I don’t know who will win the referendum next week – I hope it’s the Yes campaign – but whoever it is, we will still be a long way from a credibly democratic electoral system. To take only a few of the more grotesque blots on the face of our ‘democracy’, we cannot recall our representatives once they are elected. As the current government is constantly proving, there is no recourse against a regime that introduces major policies for which they have no mandate.
And of course we still have that running sore on the face of democracy, the House of Lords. No, it makes no sense to claim that they have some sort of proven wisdom or experience we cannot do without: any government that really wanted Melvyn Bragg’s opinion of culture or the arts can always just ask him, without conceding him the right to make law in perpetuity.
A slightly more obscure issue, but one that really bothers me, is the fact that our elections permit us to elect constituency representatives, even though it has been perfectly clear for a couple of centuries that most of the really important decisions are made by central government. Hence the persistent conflict between voting for a good MP and voting for the national government we actually want. They are not at all the same thing, and persisting with a constituency-based electoral system means that we half our local MPs are parachuted in by national parties even though they know nothing about the constituency and their primary allegiance is to the national party. Conversely, to the extent that we do vote on local issues, this precludes voting for the national government, which is by far the predominant force in most aspect of all our lives.
It is an absurd state of affairs that could be remedied with a very simple solution: divide general elections into two votes (held simultaneously), with the first remaining a vote for local constituency MP, and the second a vote for a national party. The second vote would then populate a senate (to replace the ridiculous and offensive House of Lords) by allowing national parties to assign senators based on their percentage of the national vote.
The new Commons and Senate could also be allocated different spheres, with foreign policy and defence going to the Senate and all local issues being the preserve of the Commons. Others areas could be shared.
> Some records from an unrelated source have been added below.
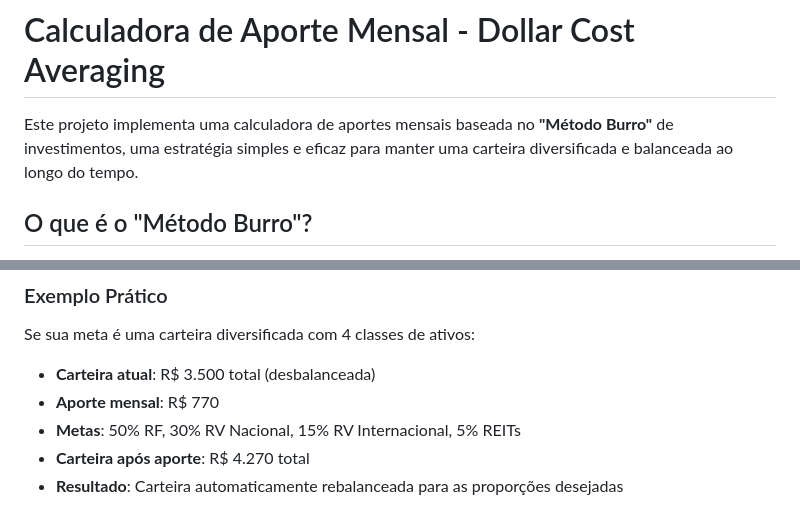
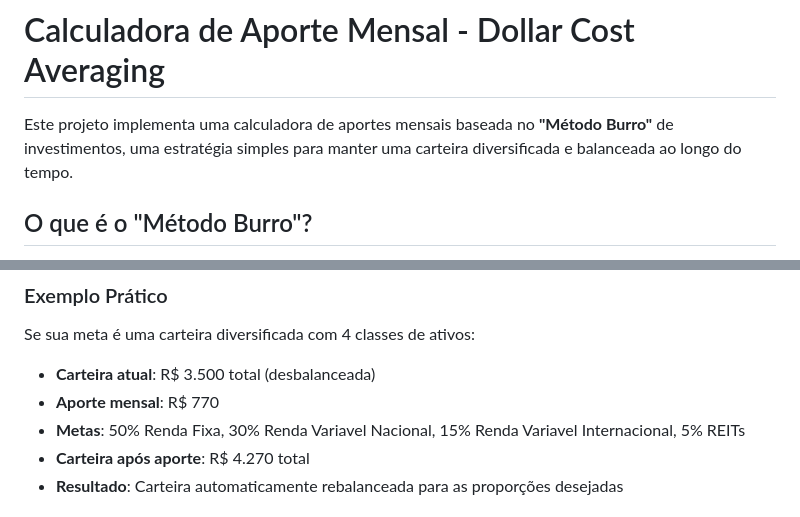
Before and after one commit to erikorsolin/dollar-cost-averaging, a Markdown page: README.md, 2 parts joined by grey strips. Drawn GitHub-style.

```diff
--- a/README.md
+++ b/README.md
@@ -1,6 +1,6 @@
 # Calculadora de Aporte Mensal - Dollar Cost Averaging
 
-Este projeto implementa uma calculadora de aportes mensais baseada no **"Método Burro"** de investimentos, uma estratégia simples e eficaz para manter uma carteira diversificada e balanceada ao longo do tempo.
+Este projeto implementa uma calculadora de aportes mensais baseada no **"Método Burro"** de investimentos, uma estratégia simples para manter uma carteira diversificada e balanceada ao longo do tempo.
 
 ## O que é o "Método Burro"?
 
@@ -31,7 +31,7 @@ A calculadora analisa sua carteira atual e determina como distribuir seu aporte
 Se sua meta é uma carteira diversificada com 4 classes de ativos:
 - **Carteira atual**: R$ 3.500 total (desbalanceada)
 - **Aporte mensal**: R$ 770
-- **Metas**: 50% RF, 30% RV Nacional, 15% RV Internacional, 5% REITs
+- **Metas**: 50% Renda Fixa, 30% Renda Variavel Nacional, 15% Renda Variavel Internacional, 5% REITs
 - **Carteira após aporte**: R$ 4.270 total
 - **Resultado**: Carteira automaticamente rebalanceada para as proporções desejadas
 
```
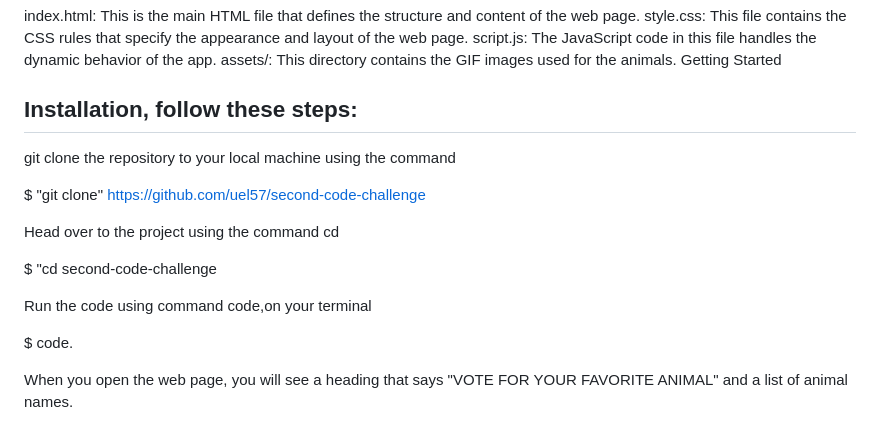
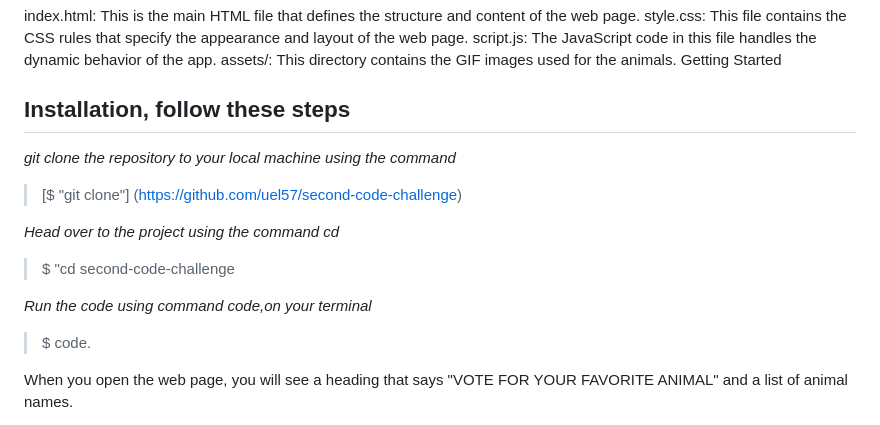
Before and after one commit to Uel-s/second-code-challenge, a Markdown page: README.md, the part around the change. GitHub-like rendering.

```diff
--- a/README.md
+++ b/README.md
@@ -24,19 +24,21 @@ script.js: The JavaScript code in this file handles the dynamic behavior of the
 assets/: This directory contains the GIF images used for the animals.
 Getting Started
 
-## Installation, follow these steps:
+## Installation, follow these steps
 
-git clone the repository to your local machine using the command
 
-$ "git clone" https://github.com/uel57/second-code-challenge
 
-Head over to the project using the command cd
+_git clone the repository to your local machine using the command_
 
-$ "cd second-code-challenge
+>[$ "git clone"]  (https://github.com/uel57/second-code-challenge)
 
-Run the code using command code,on your terminal
+_Head over to the project using the command cd_
 
-$ code.
+>$ "cd second-code-challenge
+
+_Run the code using command code,on your terminal_
+
+>$ code.
 
 
 When you open the web page, you will see a heading that says "VOTE FOR YOUR FAVORITE ANIMAL" and a list of animal names.
```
Finally, I would suggest a different approach to how often elections are held. For both houses I would suggest a fixed period of six years, with the provision that a third of each house, chosen at random not more than a month before the election, would be subject to re-election every two years. This is important, as it permits a randomly chosen sample of the electorate to provide a running commentary on their representatives, but also, by being random, prevents the parties from buttering up local constituencies as the election approaches.